Before all the leads went colder than the body…
“Good Morning, Erotika Jones!”
That would be Finn. His usual red-headed cheery self. At least he’d brought coffee.
“And top of the morning to you, Finn. I trust that’s simply straight brew, not the Irish version?”
He smiled at that – my point well taken. That hip flask he carried was more like a St. Bernard would wear a cask. And like it, usually held brandy – or so I was told.
I sipped my coffee through an opening in its plastic lid, and found he’d only added honey. We’d worked together long enough that he knew my preferences. I started us walking again. “So, the briefing today?”
“Body found in the CO’s office. Ruled a suicide. The cleaners unlocked his room this morning and found him. Hanging by single strand of paracord from the air vent.”
“What the report had of interest was the rope burns on his wrists.”
I sipped the coffee thoughtfully. “Locked room murder?”
“Probably. Who would tie up his own hands to then untie them and hang himself?”
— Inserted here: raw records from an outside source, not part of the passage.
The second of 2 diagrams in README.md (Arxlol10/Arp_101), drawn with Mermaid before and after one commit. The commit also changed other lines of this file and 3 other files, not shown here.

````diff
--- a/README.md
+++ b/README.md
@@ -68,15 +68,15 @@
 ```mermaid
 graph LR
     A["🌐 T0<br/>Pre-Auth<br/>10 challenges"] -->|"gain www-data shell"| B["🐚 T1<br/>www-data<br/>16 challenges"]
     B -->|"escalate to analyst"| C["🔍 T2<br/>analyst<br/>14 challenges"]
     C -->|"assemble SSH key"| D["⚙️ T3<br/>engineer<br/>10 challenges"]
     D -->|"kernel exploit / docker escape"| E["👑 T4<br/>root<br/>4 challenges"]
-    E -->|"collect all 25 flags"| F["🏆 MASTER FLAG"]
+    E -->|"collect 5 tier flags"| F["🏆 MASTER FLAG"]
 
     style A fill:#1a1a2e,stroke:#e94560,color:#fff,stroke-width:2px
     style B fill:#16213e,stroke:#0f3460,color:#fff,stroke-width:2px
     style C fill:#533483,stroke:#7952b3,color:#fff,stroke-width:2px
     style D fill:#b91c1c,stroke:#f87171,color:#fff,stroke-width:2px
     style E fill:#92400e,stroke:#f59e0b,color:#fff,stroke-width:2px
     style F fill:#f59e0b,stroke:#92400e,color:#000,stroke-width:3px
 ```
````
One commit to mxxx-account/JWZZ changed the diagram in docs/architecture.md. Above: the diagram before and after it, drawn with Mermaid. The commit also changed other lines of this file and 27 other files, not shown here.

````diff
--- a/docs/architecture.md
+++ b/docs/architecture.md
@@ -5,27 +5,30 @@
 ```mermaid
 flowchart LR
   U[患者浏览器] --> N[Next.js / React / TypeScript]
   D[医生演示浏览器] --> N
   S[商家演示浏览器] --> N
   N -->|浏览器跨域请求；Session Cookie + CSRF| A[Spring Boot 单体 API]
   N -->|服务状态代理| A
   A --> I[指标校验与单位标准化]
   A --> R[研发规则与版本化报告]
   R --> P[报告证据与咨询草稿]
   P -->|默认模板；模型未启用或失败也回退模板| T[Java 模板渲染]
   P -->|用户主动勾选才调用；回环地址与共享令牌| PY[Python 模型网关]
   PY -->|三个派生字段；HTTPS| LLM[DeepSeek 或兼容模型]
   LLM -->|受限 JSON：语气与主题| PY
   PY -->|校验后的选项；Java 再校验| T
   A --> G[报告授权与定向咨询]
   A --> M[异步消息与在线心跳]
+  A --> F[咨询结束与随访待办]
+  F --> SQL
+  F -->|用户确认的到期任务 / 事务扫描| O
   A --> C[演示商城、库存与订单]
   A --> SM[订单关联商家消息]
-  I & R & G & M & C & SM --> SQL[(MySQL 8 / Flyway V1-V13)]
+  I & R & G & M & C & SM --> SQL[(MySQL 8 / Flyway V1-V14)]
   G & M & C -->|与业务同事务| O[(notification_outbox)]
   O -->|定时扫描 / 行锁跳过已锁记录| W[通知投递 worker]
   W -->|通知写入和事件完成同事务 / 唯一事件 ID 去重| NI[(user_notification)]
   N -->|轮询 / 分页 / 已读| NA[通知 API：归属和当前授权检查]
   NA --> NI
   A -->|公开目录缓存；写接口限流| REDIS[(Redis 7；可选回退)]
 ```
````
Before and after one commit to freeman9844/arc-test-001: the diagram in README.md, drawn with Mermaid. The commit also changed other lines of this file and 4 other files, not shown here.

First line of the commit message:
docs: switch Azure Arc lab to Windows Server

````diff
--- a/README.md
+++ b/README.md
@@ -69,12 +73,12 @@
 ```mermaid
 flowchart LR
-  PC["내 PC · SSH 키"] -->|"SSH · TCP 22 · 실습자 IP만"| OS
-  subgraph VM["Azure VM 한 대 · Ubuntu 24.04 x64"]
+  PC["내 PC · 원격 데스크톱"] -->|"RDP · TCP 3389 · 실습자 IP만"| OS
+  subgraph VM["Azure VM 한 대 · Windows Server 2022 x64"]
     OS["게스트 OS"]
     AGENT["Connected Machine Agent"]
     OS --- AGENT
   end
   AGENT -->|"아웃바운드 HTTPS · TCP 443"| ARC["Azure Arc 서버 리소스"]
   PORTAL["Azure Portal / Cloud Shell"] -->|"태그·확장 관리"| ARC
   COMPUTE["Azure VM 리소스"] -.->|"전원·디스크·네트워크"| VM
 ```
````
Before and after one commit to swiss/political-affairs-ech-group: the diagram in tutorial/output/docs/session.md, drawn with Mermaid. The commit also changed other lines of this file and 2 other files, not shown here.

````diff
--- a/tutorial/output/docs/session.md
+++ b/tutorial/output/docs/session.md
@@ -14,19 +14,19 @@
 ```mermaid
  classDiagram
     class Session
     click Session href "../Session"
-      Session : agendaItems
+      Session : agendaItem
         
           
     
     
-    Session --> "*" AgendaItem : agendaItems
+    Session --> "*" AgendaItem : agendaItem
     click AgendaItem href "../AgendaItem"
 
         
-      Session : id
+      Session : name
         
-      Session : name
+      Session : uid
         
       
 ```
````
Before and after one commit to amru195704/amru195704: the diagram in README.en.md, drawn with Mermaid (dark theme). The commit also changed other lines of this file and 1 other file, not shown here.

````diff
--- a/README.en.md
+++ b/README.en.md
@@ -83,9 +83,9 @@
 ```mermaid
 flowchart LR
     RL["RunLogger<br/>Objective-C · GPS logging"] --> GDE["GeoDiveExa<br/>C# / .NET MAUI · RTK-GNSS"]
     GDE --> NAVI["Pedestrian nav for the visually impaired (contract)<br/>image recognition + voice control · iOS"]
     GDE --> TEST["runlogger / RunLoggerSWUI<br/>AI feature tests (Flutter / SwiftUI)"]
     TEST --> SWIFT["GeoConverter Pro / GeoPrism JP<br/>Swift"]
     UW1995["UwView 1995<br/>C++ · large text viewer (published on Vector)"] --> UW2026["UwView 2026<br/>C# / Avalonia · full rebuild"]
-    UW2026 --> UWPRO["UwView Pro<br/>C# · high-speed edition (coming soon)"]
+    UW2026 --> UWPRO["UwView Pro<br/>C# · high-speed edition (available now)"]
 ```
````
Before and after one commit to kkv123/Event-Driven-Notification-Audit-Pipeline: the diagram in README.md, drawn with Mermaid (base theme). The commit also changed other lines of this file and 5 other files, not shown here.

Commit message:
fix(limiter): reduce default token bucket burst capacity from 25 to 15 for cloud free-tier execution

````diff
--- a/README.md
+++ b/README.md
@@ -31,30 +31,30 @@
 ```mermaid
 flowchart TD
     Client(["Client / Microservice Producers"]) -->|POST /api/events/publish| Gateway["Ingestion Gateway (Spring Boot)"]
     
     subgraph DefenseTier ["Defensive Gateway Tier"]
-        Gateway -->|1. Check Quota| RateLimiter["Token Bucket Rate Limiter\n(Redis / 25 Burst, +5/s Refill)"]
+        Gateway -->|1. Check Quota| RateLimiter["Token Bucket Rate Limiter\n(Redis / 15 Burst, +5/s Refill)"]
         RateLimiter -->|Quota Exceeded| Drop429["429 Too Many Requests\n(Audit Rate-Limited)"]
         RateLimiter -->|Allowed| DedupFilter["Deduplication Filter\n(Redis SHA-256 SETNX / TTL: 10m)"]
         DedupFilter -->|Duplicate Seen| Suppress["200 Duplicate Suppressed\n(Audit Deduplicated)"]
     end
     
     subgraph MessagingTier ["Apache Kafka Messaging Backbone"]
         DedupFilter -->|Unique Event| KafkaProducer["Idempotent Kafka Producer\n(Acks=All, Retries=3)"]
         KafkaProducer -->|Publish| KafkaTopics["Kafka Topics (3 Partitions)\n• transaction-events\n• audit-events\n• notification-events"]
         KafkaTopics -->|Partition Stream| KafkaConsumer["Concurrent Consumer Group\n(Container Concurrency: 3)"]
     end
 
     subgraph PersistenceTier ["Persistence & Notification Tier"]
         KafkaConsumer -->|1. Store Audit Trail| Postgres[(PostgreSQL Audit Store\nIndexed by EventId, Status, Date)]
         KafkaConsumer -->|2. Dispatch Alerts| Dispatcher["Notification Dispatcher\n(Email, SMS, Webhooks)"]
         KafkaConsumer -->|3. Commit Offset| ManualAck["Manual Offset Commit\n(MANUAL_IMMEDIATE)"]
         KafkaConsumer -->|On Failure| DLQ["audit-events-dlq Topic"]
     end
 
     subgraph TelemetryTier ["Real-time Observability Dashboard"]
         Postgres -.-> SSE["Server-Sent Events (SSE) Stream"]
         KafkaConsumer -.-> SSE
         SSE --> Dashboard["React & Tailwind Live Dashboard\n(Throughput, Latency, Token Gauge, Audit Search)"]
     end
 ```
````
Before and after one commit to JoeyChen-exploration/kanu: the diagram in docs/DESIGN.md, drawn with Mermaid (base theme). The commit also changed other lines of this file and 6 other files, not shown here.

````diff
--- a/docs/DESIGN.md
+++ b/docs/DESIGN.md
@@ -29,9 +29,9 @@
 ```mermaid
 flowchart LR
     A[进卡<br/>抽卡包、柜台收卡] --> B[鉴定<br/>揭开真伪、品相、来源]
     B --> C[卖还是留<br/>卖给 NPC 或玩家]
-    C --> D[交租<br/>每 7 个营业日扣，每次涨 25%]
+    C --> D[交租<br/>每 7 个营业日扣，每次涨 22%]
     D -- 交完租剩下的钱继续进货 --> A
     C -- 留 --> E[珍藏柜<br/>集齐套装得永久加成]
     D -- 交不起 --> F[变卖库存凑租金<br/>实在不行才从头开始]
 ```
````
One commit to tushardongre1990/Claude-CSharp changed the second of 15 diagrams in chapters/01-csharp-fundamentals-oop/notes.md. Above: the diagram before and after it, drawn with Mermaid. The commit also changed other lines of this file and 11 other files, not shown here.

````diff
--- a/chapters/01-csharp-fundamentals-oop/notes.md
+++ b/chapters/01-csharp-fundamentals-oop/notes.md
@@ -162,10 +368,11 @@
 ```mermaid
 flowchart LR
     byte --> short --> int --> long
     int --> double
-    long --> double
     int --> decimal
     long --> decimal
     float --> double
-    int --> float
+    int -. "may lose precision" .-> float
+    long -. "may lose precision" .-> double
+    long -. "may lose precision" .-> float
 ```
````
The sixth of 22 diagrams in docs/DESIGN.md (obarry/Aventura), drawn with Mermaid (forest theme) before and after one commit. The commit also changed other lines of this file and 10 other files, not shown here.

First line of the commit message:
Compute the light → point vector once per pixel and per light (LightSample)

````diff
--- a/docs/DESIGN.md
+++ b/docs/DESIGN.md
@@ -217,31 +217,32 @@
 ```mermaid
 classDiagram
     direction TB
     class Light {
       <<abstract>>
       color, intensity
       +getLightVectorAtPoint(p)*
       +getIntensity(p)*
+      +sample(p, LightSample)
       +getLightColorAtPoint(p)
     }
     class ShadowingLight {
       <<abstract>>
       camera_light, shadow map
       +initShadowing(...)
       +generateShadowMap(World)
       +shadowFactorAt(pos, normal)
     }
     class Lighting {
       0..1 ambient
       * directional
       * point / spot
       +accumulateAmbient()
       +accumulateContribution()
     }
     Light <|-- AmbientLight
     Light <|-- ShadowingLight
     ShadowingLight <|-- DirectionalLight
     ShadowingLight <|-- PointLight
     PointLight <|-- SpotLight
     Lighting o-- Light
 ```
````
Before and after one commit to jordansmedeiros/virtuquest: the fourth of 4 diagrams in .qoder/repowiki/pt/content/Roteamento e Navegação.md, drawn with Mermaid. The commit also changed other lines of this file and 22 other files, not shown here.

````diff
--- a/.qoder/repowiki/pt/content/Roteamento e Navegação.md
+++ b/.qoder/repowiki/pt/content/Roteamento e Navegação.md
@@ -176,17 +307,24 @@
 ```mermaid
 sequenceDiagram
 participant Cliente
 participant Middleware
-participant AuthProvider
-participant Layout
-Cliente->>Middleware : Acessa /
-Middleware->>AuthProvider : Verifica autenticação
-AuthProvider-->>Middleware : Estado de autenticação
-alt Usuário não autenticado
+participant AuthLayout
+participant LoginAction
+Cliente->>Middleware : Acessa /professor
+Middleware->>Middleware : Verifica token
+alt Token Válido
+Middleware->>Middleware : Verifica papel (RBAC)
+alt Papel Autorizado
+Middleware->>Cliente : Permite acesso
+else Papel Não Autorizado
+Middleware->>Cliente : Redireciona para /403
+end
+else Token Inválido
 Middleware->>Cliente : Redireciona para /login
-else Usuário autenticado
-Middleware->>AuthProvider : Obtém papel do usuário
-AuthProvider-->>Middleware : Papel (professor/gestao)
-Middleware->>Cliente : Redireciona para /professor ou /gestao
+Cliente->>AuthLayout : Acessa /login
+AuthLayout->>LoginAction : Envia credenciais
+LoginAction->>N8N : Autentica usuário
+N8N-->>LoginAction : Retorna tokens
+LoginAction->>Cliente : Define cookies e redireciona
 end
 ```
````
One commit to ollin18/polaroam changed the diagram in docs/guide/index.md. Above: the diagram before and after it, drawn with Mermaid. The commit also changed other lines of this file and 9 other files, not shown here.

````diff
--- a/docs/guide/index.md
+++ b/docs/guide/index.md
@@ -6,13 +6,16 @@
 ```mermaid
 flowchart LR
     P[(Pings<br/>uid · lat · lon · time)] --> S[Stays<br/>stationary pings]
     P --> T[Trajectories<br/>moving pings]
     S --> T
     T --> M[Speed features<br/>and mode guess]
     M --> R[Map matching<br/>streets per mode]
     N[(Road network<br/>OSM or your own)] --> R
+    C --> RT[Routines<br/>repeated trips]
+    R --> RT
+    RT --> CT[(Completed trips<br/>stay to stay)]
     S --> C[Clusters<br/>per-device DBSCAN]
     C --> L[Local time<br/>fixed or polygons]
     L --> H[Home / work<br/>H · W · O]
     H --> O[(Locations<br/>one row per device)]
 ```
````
“No signs of entry?”
“Not obvious, anyway. Windows were sealed by long disuse and painted shut. Only other doors to the room were a closet and bathroom. Both had no outside windows.”
“Vent in the bathroom only for air flow, not large enough to climb through?”
“Right. And the room was locked with the C.O. and the cleaning crew having the only keys.”
Pausing at the entrance to the Port Operations building, I sized up the reception area before entering. “Reception overnight?”
“Nope. It’s locked up tight then. No signs of forced entry or lock picking.”
“Could have been done, though?”
“Possible. Despite the bright lights of the parking area – there’s no traffic on the street to notice anything.”
I scanned around. The Port Ops building was hardly a dozen yards from the water, with an active mooring dock running past its front. Right on Little Creek itself, with nearby Fishermans Cove.
Finn was watching my eyes scan. “You think maybe they came in by boat?”
Turning on my heel, I went back to the corner of the building and looked off to the west behind it. Rails with rolling freight stood, waiting. “Bet you there’s an access road back there. Meaning that this is more a civilian gig than any naval security scene.”
Finn nodded. “Mostly just what port traffic goes in and out.”
I started us walking back to the front entrance. “Now we know that a fast getaway is possible by water or land, let’s see how they did it.”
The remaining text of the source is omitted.